▸ TASK GOAL
Check every line below, and copy those that include "correzione".

▸ SOURCE RECORDS
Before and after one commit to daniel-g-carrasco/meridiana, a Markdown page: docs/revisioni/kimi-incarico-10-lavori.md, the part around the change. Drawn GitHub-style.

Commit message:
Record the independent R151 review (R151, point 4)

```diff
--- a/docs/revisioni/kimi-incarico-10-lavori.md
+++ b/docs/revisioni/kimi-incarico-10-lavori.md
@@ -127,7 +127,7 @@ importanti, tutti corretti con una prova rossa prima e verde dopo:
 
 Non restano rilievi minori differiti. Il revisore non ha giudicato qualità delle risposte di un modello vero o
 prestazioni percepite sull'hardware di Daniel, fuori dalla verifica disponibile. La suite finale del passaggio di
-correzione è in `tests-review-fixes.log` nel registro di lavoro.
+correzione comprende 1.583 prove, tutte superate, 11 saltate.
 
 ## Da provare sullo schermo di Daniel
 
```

▸ RESULT OF THE TASK
-correzione è in `tests-review-fixes.log` nel registro di lavoro.
+correzione comprende 1.583 prove, tutte superate, 11 saltate.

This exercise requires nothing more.